London is built from concrete, steel and the creative urge.
Old technology gives way to the new. Progress is inevitable – but is it more fragile than its inhabitants realise?
A strange anomaly is uncovered in the new top-secret Crossrail extension being built under Buckingham Palace. It is an archeological puzzle, one that may transform our understanding of history – and the origins of London itself.
And if our modern world falls, we may have to turn to the technology of the past in order to save our future.
I received a copy of this book in exchange for an honest review.
Rian Hughe’s books are hard to describe using words. They’re beautiful, weird, unsettling, GORGEOUS and unlike anything I have ever come across. You have to get hard copies of Hughes’ work because reading it is an experience and you need to really see the design to understand that.
This is a book about architecture, technology, and what feels like a healthy dose of believable conspiracy theory. Trust me it works so well, I stayed up well into the night to finish this book as I just couldn’t stop reading. There was a point in the book where parts just felt like they could be completely real and true and I found myself thinking that I wouldn’t be surprised if this turned out to actually be a real thing.
It’s hard to talk about The Black Locomotive without heading into spoiler territory. I firmly believe that you should go into this book knowing as little as possible. Hughes hurtles you through the plot, using differing PoV to give new angles and perspectives. It never slows down and there’s a whole section involving a steam train that really ramps up the pace and gets your blood pumping.
Not only does this book contain some gorgeous imagery and illustrations but Hughes uses different fonts for each character. Not only do you get a sense of personality through the writing but you get an extra layer through the fonts that Hughes has chosen. There is nothing in this book that isn’t there for a very good reason, and that each marking isn’t random. It makes you appreciate everything just that little bit more.
The plot of The Black Locomotive is less dense than XX (which you should also read), but it doesn’t make it any less incredible. I still found myself completely pulled in and awestruck by parts of this book. I wished this book was longer. It ended just at the moment where I wanted more. The plot just hits what could be the start of another act and then it’s over! I respect Hughes’ decision here because it works but I have a hope that maybe we’ll get another book to explore what happens after this one. I felt like it wasn’t quite over.

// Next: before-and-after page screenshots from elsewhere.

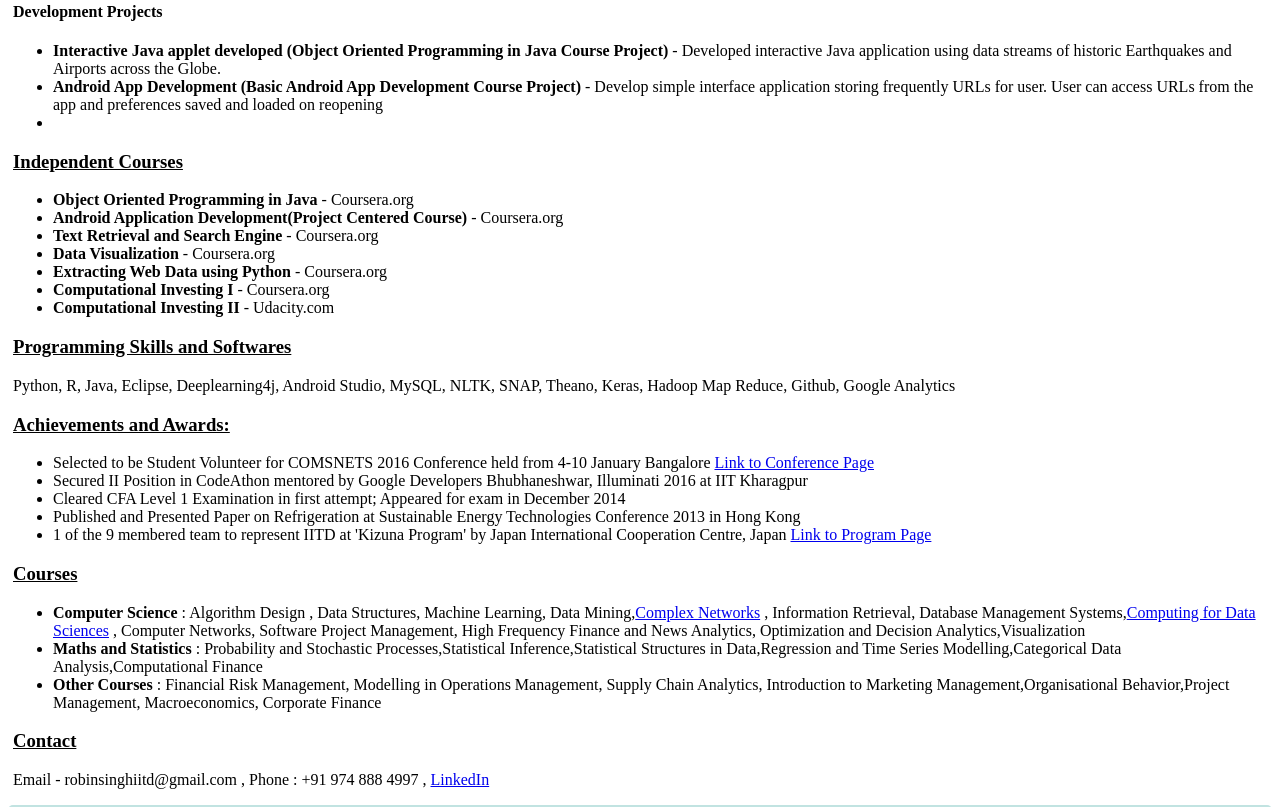
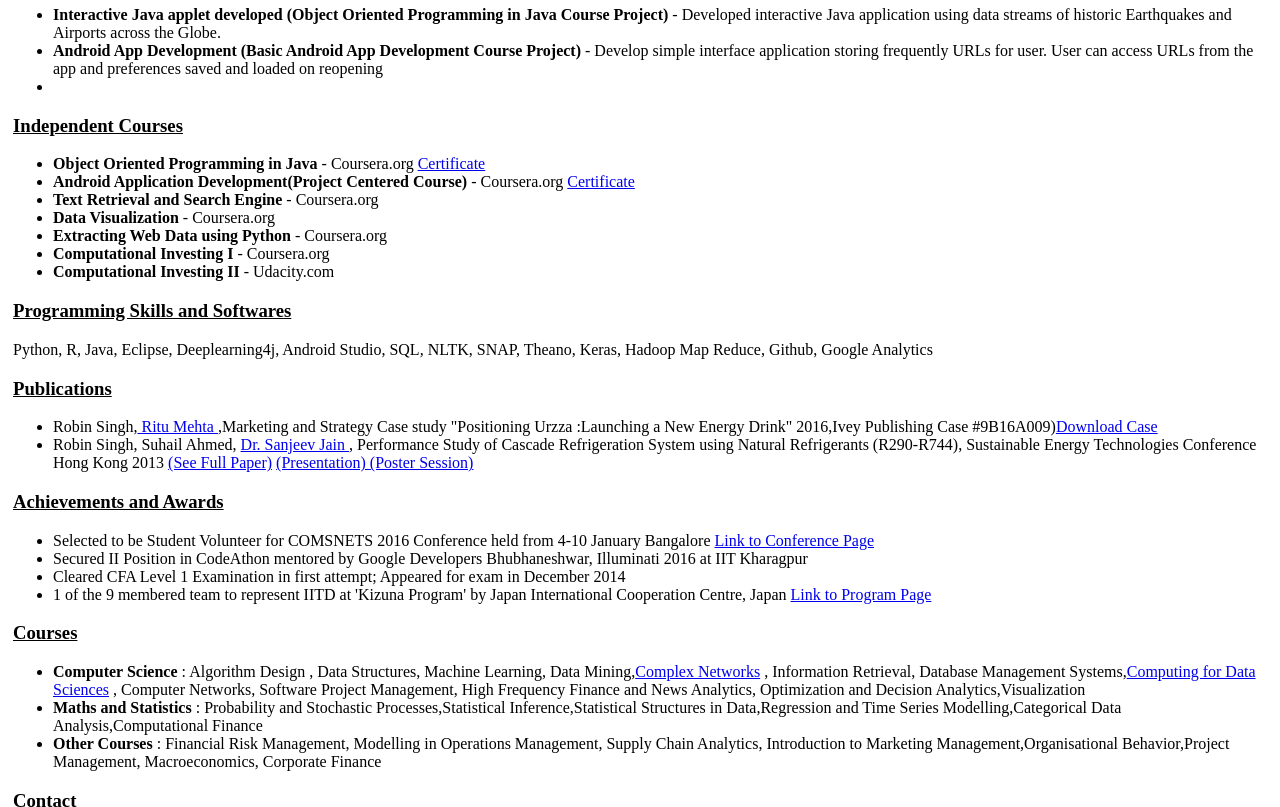
Before and after one commit to robin93/robin93.github.io, a plain HTML site: page index.html in a window 1280 px wide. Shown: the part 1317-2124 px from the top of the page. Drawn offline with Linux system fonts and the light colour scheme.

Commit message:
added set papers and more links

```diff
--- a/index.html
+++ b/index.html
@@ -1,7 +1,7 @@
 <html>
  <head>
 <link type="text/css" rel="stylesheet" href="resume.css"/>
-<title>Robin Singh Homepage</title>
+<title>Robin Singh | Homepage</title>
 </head>
 <body>
 <div id="header">
@@ -19,7 +19,6 @@
             <p>
             <ul>
                 <li>Ranked 7 out of 51 students in the batch. 3-institute joint 2 year program in Data Science and Analytics</li>
-                <li>Co-Authored Marketing and Strategy Case study "Positioning Urzza :Launching a New Energy Drink",Ivey Publishing 2016 (9B16A009). Analyzed consumer sentiments in market, regulatory environment and competitive landscape <a href="https://www.iveycases.com/ProductView.aspx?id=78075" target="_blank" >Download Case</a></li>
             </ul>
             </p>
             <!--<p id="job-title"><strong>ISI Kolkata, ITI Kharagpur, IIM Calcutta (3-institute Joint Program)  CGPA 9.08/10</strong></p>-->
@@ -150,9 +149,9 @@ driven features based on quantitative analysis</li>
             <p>
             <ul>
                 <li>
-                <span id="course-name">Object Oriented Programming in Java</span> - Coursera.org </li>
+                <span id="course-name">Object Oriented Programming in Java</span> - Coursera.org  <a href="https://www.coursera.org/account/accomplishments/certificate/2YJZ5VB63YGK" target="_blank"> Certificate </a> </li>
                 <li>
-                <span id="course-name">Android Application Development(Project Centered Course) </span> - Coursera.org</li>
+                <span id="course-name">Android Application Development(Project Centered Course) </span> - Coursera.org <a href="https://www.coursera.org/account/accomplishments/records/LRLFWD7ZJME2"  target="_blank" > Certificate </a> </li>
                 <li>
                 <span id="course-name">Text Retrieval and Search Engine </span> - Coursera.org</li>
                 <li>
@@ -166,15 +165,21 @@ driven features based on quantitative analysis</li>
             </ul>
             <h3>Programming Skills and Softwares</h3>
             <p>
-                Python, R, Java, Eclipse, Deeplearning4j, Android Studio, MySQL, NLTK, SNAP, Theano, Keras, Hadoop Map Reduce, Github, Google Analytics
+                Python, R, Java, Eclipse, Deeplearning4j, Android Studio, SQL, NLTK, SNAP, Theano, Keras, Hadoop Map Reduce, Github, Google Analytics
             </p>
-            <h3>Achievements and Awards:</h3>
+            <h3>Publications</h3>
+            <p>
+            <ul>
+                <li>Robin Singh,<a href="https://www.iimcal.ac.in/users/rmehta" target="_blank" > Ritu Mehta </a> ,Marketing and Strategy Case study "Positioning Urzza :Launching a New Energy Drink" 2016,Ivey Publishing Case #9B16A009)<a href="https://www.iveycases.com/ProductView.aspx?id=78075" target="_blank" >Download Case</a></li>
+                <li>Robin Singh, Suhail Ahmed, <a href="http://web.iitd.ac.in/~sanjeevj/" target="_blank"> Dr. Sanjeev Jain </a>, Performance Study of Cascade Refrigeration System using Natural Refrigerants (R290-R744), Sustainable Energy Technologies Conference Hong Kong 2013 <a href="/downloads/set2013_submission_306.pdf" target="_blank" > (See Full Paper)</a> <a href="/downloads/SET_PPT.pdf" target="_blank" > (Presentation) </a> <a href="/downloads/SETposter.pdf" target="_blank" > (Poster Session) </a></li>
+            </ul>
+            </p>
+            <h3>Achievements and Awards</h3>
             <p>
             <ul>
                 <li>Selected to be Student Volunteer for COMSNETS 2016 Conference held from 4-10 January Bangalore <a href="http://www.comsnets.org/archive/2016/" target="_blank" > Link to Conference Page</a> </li>
                 <li>Secured II Position in CodeAthon mentored by Google Developers Bhubhaneshwar, Illuminati 2016 at IIT Kharagpur</li>
                 <li>Cleared CFA Level 1 Examination in first attempt; Appeared for exam in December 2014</li>
-                <li>Published and Presented Paper on Refrigeration at Sustainable Energy Technologies Conference 2013 in Hong Kong</li>
                 <li>1 of the 9 membered team to represent IITD at 'Kizuna Program' by Japan International Cooperation Centre, Japan <a href="http://sv2.jice.org/kizuna/2013/03/invitation-projects-from-india-conducted-by-jice-3rd-batch-from-indiauniversity-student201324-1370-p.htm" target="_blank" > Link to Program Page</a></li></ul>
             </p>
             <h3>Courses</h3>
```
Also changed, not shown: 3 other files.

Secret societies, archaeology and a dose of sci-fi. That’s just part of what you’re getting in The Black Locomotive. Buy it, read it, display it and love it. That’s my recommendation.